Channels Television  
Updated February 3, 2021
In this file photo taken on January 21, 2021 People register before receiving a dose of vaccine against the covid-19 disease, the Riyadh International Convention and Exhibition Center in the Saudi capital Riyadh. FAYEZ NURELDINE / AFP

 

Saudi Arabia on Tuesday suspended entry from 20 countries, ranging from some neighbouring states to the United States, in a bid to curb a jump in coronavirus infections.

The interior ministry announced the “temporary suspension” would be effective from 9.00 pm (1800 GMT) on Wednesday, according to the official Saudi Press Agency.

The ban applies to neighbouring Egypt and the United Arab Emirates, and in the wider region, to Lebanon and Turkey.

In Europe, the ban includes Britain, France, Germany, Ireland, Italy, Portugal, Sweden and Switzerland.

Elsewhere, as well as the US, it applies to Argentina, Brazil, Pakistan, India, Indonesia, Japan, Pakistan and South Africa.

Saudi citizens, as well as diplomats and health workers coming from those countries, will be allowed to enter the kingdom “in accordance with the precautionary measures”, it added.

The announcement comes after Saudi’s health minister Tawfiq al-Rabiah warned on Sunday that new coronavirus restrictions could be imposed if citizens and residents do not comply with health restrictions.

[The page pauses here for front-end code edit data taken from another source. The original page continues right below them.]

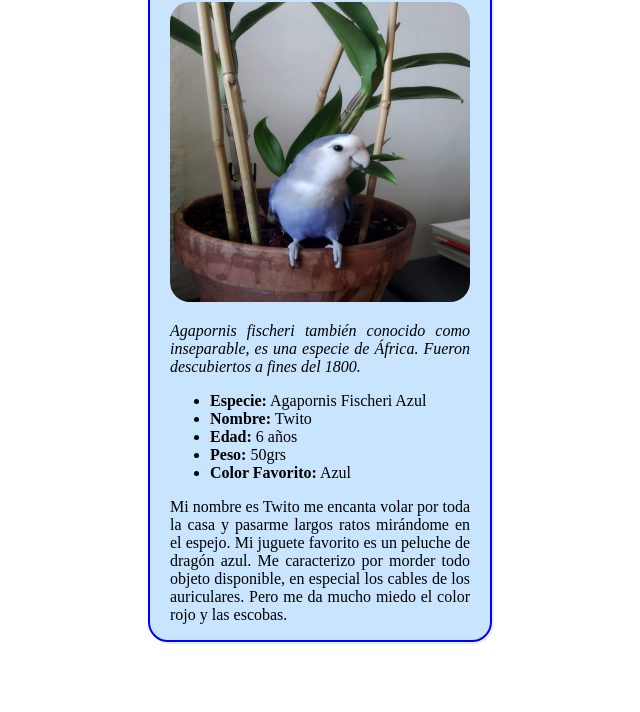
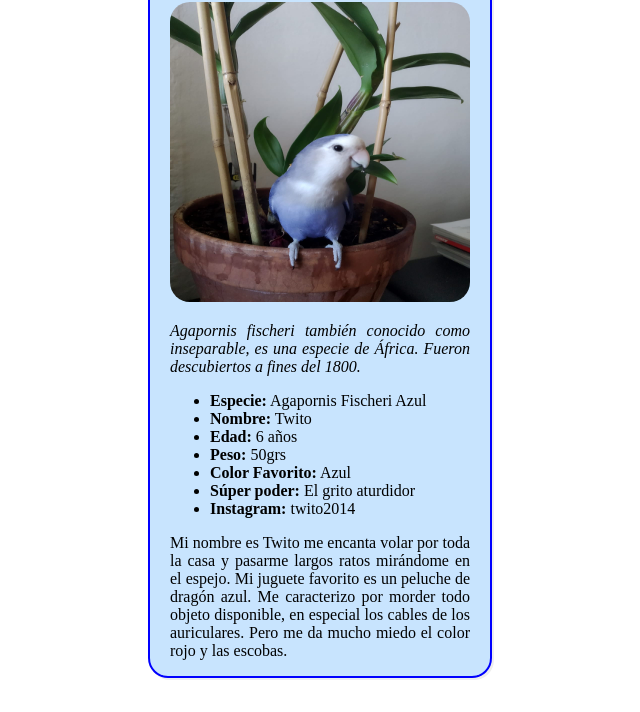
Before and after one commit to MKorchevi/animal-card-project, a plain HTML site: page index.html in a window 1280 px wide. Shown: the part 88-800 px from the top of the page, without its empty margins (320-960 px from the left). Drawn offline with Linux system fonts and the light colour scheme.

Commit message:
add: contents

```diff
--- a/index.html
+++ b/index.html
@@ -21,6 +21,8 @@
 				<li><strong>Edad:</strong> 6 años </li>
 				<li><strong>Peso:</strong> 50grs </li>
 				<li><strong>Color Favorito:</strong> Azul</li>
+				<li><strong>Súper poder:</strong> El grito aturdidor </li>
+				<li><strong>Instagram:</strong> twito2014</li>
 			</ul>
 		</p>
 		<p> Mi nombre es Twito me encanta volar por toda la casa y pasarme largos ratos mirándome en el espejo.
```
Also changed, not shown: imagenes/readme.jpg (added).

Saudi Arabia has reported more than 368,000 coronavirus cases and nearly 6,400 deaths, the highest among Gulf Arab states.

Daily infections dipped below 100 in early January, from a peak of nearly 5,000 last June.

However, new daily infections have tripled since then, with 310 cases reported by the health ministry on Tuesday.

Saudi Arabia launched its coronavirus vaccination campaign on December 17 after receiving the first shipment of the Pfizer-BioNTech vaccine.

The health ministry said the programme would roll out in three phases, starting with people over 65 and those with chronic ailments, or who are at high risk of infection.

But last month the ministry said it was forced to slow the rollout due to a delay in vaccine deliveries.